Dean Wareham, Ryder The Eagle @ Rescue Rooms, Nottingham, UK, 21st July, 2022 | Under the Radar Magazine Under the Radar | Music Blog for the Indie Music Magazine
Wednesday, March 22nd, 2023  

Dean Wareham, Ryder The Eagle, Galaxie 500

Dean Wareham, Ryder The Eagle @ Rescue Rooms, Nottingham, UK, 21st July, 2022,

Jul 25, 2022 Photography by Simon Hewitt Web Exclusive
Bookmark and Share

All good things come to those that wait, and with the enforced absence of live music due to the global Covid-19 pandemic, Dean Wareham‘s eagerly anticipated return to Nottingham has been a long time coming. Originally scheduled for April 2022 then postponed two more times since, his long awaited tour finally hit UK stages earlier this month before calling in at Nottingham’s Rescue Rooms on this balmy, summer’s evening. Already muted as a special occasion, not least because it will be the first opportunity to hear him play songs from last year’s excellent solo record I Have Nothing To Say To The Mayor Of LA alongside some of his previous works as a founder member of Galaxie 500, not least the band’s critically acclaimed second long player from 1989 On Fire, which Wareham play play in full (but not chronologically) later this evening.

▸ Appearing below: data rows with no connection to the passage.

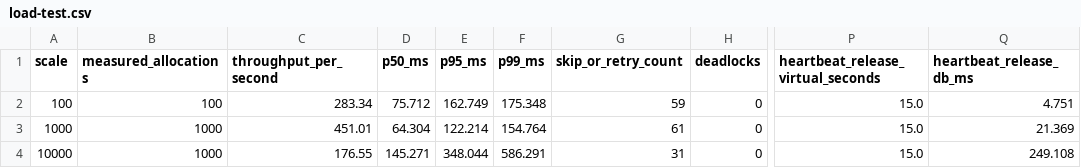
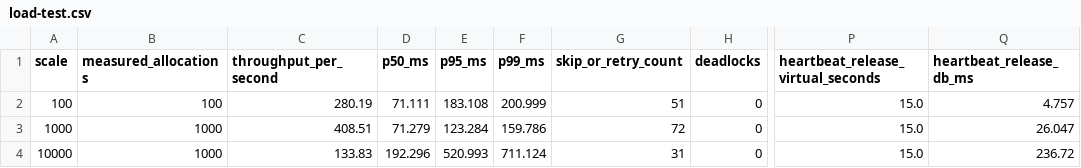
Before and after one commit to UtkarshDubeyGIT/dubey-smart-dialer, a CSV file: reports/load-test.csv, drawn as a sheet; only a part is shown, gaps mark what is left out; the diff names each change by its address in the sheet, - before the commit and + after, or states it on an @@ line.

Commit message:
Polish reviewer experience and CI smoke test

```diff
--- a/reports/load-test.csv
+++ b/reports/load-test.csv
-C2 (throughput_per_second): 283.34
+C2 (throughput_per_second): 280.19
-D2 (p50_ms): 75.712
+D2 (p50_ms): 71.111
-E2 (p95_ms): 162.749
+E2 (p95_ms): 183.108
-F2 (p99_ms): 175.348
+F2 (p99_ms): 200.999
-G2 (skip_or_retry_count): 59
+G2 (skip_or_retry_count): 51
-Q2 (heartbeat_release_db_ms): 4.751
+Q2 (heartbeat_release_db_ms): 4.757
-C3 (throughput_per_second): 451.01
+C3 (throughput_per_second): 408.51
-D3 (p50_ms): 64.304
+D3 (p50_ms): 71.279
-E3 (p95_ms): 122.214
+E3 (p95_ms): 123.284
-F3 (p99_ms): 154.764
+F3 (p99_ms): 159.786
-G3 (skip_or_retry_count): 61
+G3 (skip_or_retry_count): 72
-Q3 (heartbeat_release_db_ms): 21.369
+Q3 (heartbeat_release_db_ms): 26.047
-C4 (throughput_per_second): 176.55
+C4 (throughput_per_second): 133.83
-D4 (p50_ms): 145.271
+D4 (p50_ms): 192.296
-E4 (p95_ms): 348.044
+E4 (p95_ms): 520.993
-F4 (p99_ms): 586.291
+F4 (p99_ms): 711.124
-Q4 (heartbeat_release_db_ms): 249.108
+Q4 (heartbeat_release_db_ms): 236.72
```
Also changed, not shown: 14 other files.
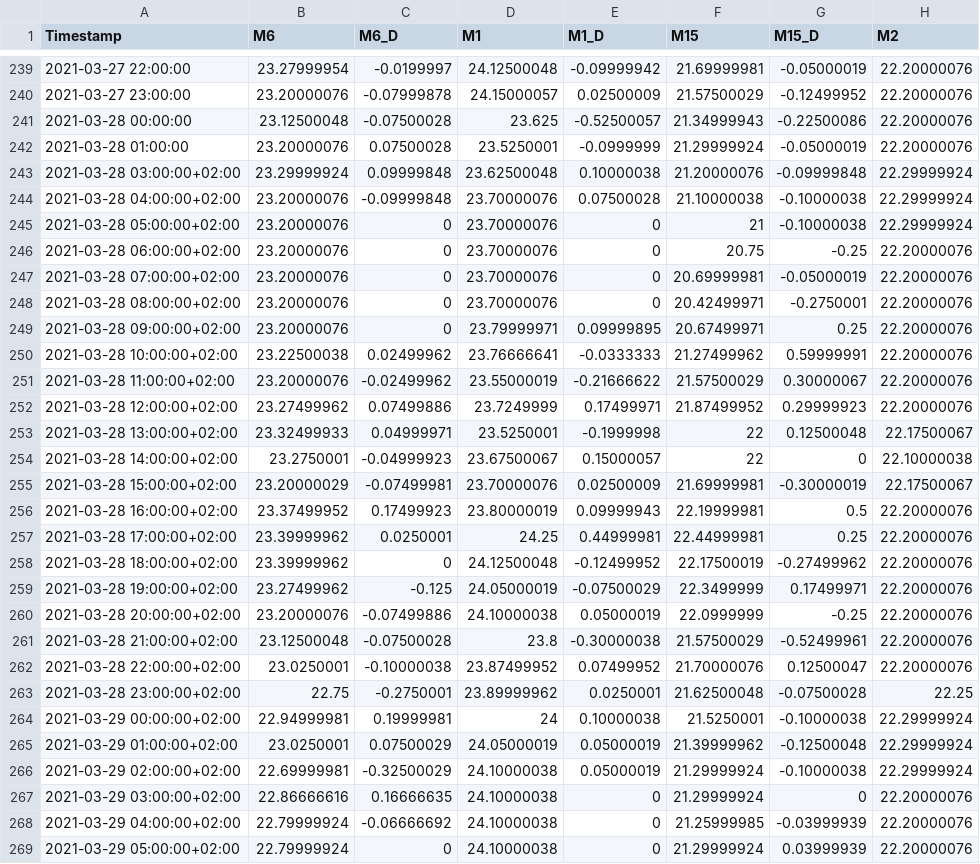
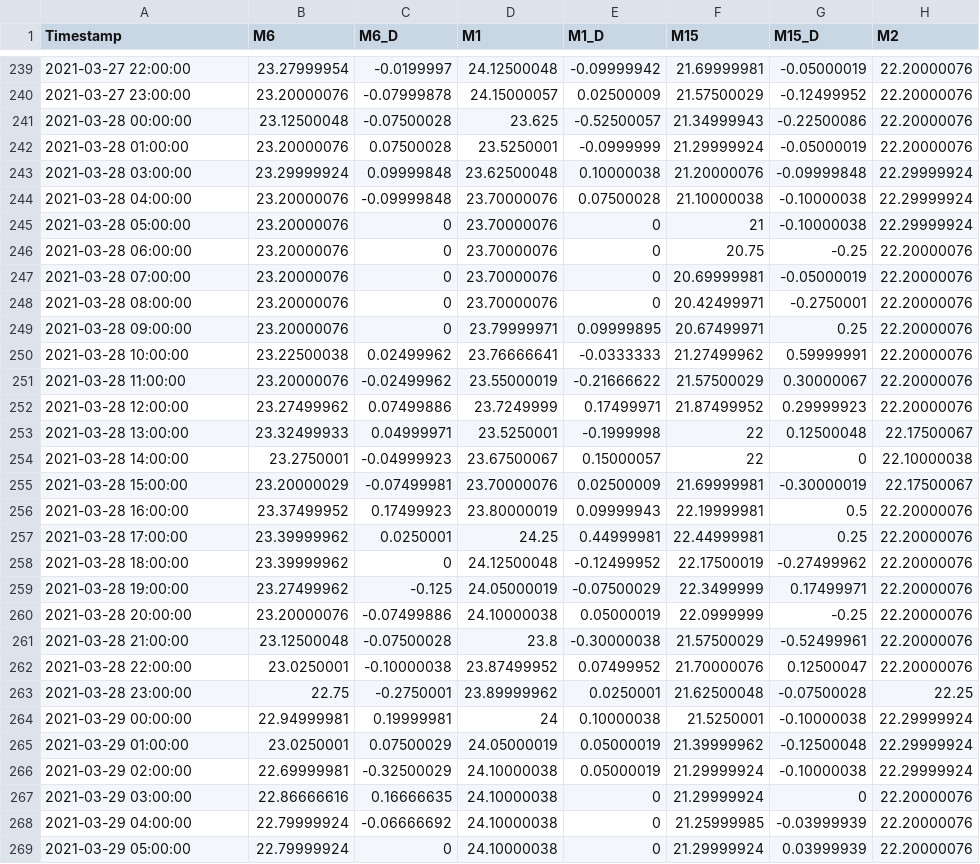
Before and after one commit to latondominik/dane, a CSV file: data.csv, drawn as a sheet; only a part is shown, gaps mark what is left out; the diff covers the shown part only; the diff names each change by its address in the sheet, - before the commit and + after, or states it on an @@ line.

Commit message:
Update_4

```diff
--- a/data.csv
+++ b/data.csv
-A243 (Timestamp): 2021-03-28 03:00:00+02:00
+A243 (Timestamp): 2021-03-28 03:00:00
-A244 (Timestamp): 2021-03-28 04:00:00+02:00
+A244 (Timestamp): 2021-03-28 04:00:00
-A245 (Timestamp): 2021-03-28 05:00:00+02:00
+A245 (Timestamp): 2021-03-28 05:00:00
-A246 (Timestamp): 2021-03-28 06:00:00+02:00
+A246 (Timestamp): 2021-03-28 06:00:00
-A247 (Timestamp): 2021-03-28 07:00:00+02:00
+A247 (Timestamp): 2021-03-28 07:00:00
-A248 (Timestamp): 2021-03-28 08:00:00+02:00
+A248 (Timestamp): 2021-03-28 08:00:00
-A249 (Timestamp): 2021-03-28 09:00:00+02:00
+A249 (Timestamp): 2021-03-28 09:00:00
-A250 (Timestamp): 2021-03-28 10:00:00+02:00
+A250 (Timestamp): 2021-03-28 10:00:00
-A251 (Timestamp): 2021-03-28 11:00:00+02:00
+A251 (Timestamp): 2021-03-28 11:00:00
-A252 (Timestamp): 2021-03-28 12:00:00+02:00
+A252 (Timestamp): 2021-03-28 12:00:00
-A253 (Timestamp): 2021-03-28 13:00:00+02:00
+A253 (Timestamp): 2021-03-28 13:00:00
-A254 (Timestamp): 2021-03-28 14:00:00+02:00
+A254 (Timestamp): 2021-03-28 14:00:00
-A255 (Timestamp): 2021-03-28 15:00:00+02:00
+A255 (Timestamp): 2021-03-28 15:00:00
-A256 (Timestamp): 2021-03-28 16:00:00+02:00
+A256 (Timestamp): 2021-03-28 16:00:00
-A257 (Timestamp): 2021-03-28 17:00:00+02:00
+A257 (Timestamp): 2021-03-28 17:00:00
-A258 (Timestamp): 2021-03-28 18:00:00+02:00
+A258 (Timestamp): 2021-03-28 18:00:00
-A259 (Timestamp): 2021-03-28 19:00:00+02:00
+A259 (Timestamp): 2021-03-28 19:00:00
-A260 (Timestamp): 2021-03-28 20:00:00+02:00
+A260 (Timestamp): 2021-03-28 20:00:00
-A261 (Timestamp): 2021-03-28 21:00:00+02:00
+A261 (Timestamp): 2021-03-28 21:00:00
-A262 (Timestamp): 2021-03-28 22:00:00+02:00
+A262 (Timestamp): 2021-03-28 22:00:00
-A263 (Timestamp): 2021-03-28 23:00:00+02:00
+A263 (Timestamp): 2021-03-28 23:00:00
-A264 (Timestamp): 2021-03-29 00:00:00+02:00
+A264 (Timestamp): 2021-03-29 00:00:00
-A265 (Timestamp): 2021-03-29 01:00:00+02:00
+A265 (Timestamp): 2021-03-29 01:00:00
-A266 (Timestamp): 2021-03-29 02:00:00+02:00
+A266 (Timestamp): 2021-03-29 02:00:00
-A267 (Timestamp): 2021-03-29 03:00:00+02:00
+A267 (Timestamp): 2021-03-29 03:00:00
-A268 (Timestamp): 2021-03-29 04:00:00+02:00
+A268 (Timestamp): 2021-03-29 04:00:00
-A269 (Timestamp): 2021-03-29 05:00:00+02:00
+A269 (Timestamp): 2021-03-29 05:00:00
```
Also changed, not shown: 35 edited cells elsewhere in this file.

First though, a few words about the opening act, Ryder The Eagle. Before tonight’s show it’s probably fair to say he wasn’t on many people’s radars. However, by the end there was a clamour for his services both front of stage and at the merchandise desk. Essentially the alias of Adrien Cassignol, a nomadic troubadour whose played with French hip hop ensemble Las Aves and Adam Green among a host of others. Dressed in a Mexican charro outfit while regaling tales of marriage breakdowns and American Dreams like some vaudeville hybrid of Meilyr Jones, Har Mar Superstar and Confidence Man. Ryder The Eagle is a captivating presence that demands your attention - literally - even if that means leaping into the audience then climbing onto the sound desk over the other side of the venue. Intrigued by his recorded output, I can confirm that his latest LP Follymoon is every bit as great as the comparisons garnered from his live show suggest, and would urge folks to check him out if you haven’t already done so.

Nevertheless, the number of people clamouring for a space down the front - many resplendent in Galaxie 500 t-shirts - suggests the wait is nearly over at the fourth time of asking. Flanked by long time musical partner and spouse Britta Phillips on bass, alongside guitarist Derek See and drummer Roger Brogan, also of LA experimental duo The Gentle Cycle, the latter also having played with Sonic Boom in Spectrum. Opening the set with five songs off Wareham’s most recent LP I Have Nothing To Say To The Mayor Of LA, a record that deserves its time in the spotlight equally as much as anything from its creator’s back catalogue. “The Past Is Our Plaything” kickstarts proceedings, its observational narrative providing a lavish introduction through a fanfarous “Robin & Richard” then solemn delivery of “The Last Word” before a momentous “Corridors Of Power” and elegant run through Lazy Smoke’s obscure but riveting “Under Skys” leads the way into Galaxie 500 territories.

Heralded by many critics as their finest hour, On Fire undoubtedly opened the door to brand new audiences around the world for Galaxie 500. Indeed, yours truly first caught their wares (and immediately fell in love) whilst they were supporting The Sundays (a show just as memorable for the headliners only playing three songs due to singer Harriet Wheeler coming down with a throat infection) at Nottingham Trent Polytechnic in February 1990. It was to be the only time I’d see them live, but the lasting impression of that show coupled with a recording output many of their peers would die for has cemented Galaxie 500’s status as one of the most groundbreaking acts from that era. So hearing the ten songs that make up On Fire one more time is a joyous - if sometimes poignant - occasion.

Preferring to mix up the running order a little from how its presented on record, “When Will You Come Home” swaps places with “Snowstorm” in the early part of the set while “Strange” takes last place for a rousing finale rather than the cover of George Harrison’s “Isn’t It A Pity” that closes the album. Each of its ten pieces delivered impeccably, Wareham’s unmistakeable vocal at the forefront throughout. Returning for two encores, the first of which sees a faithful rendition of Galaxie 500’s debut single “Tugboat” receive a multitude of whoops and cheers. The second taking Jonathan Richman’s “Don’t Let Our Youth Go To Waste” and making it his own in inimitable fashion.

Overall, Wareham and band provide a timely reminder of why he’s held in such high esteem, fusing artefacts from the past with some of his finest works this century. Here’s to his next visit.


Submit your comment

Name Required

Email Required, will not be published


Remember my personal information
Notify me of follow-up comments?

Please enter the word you see in the image below:

There are no comments for this entry yet.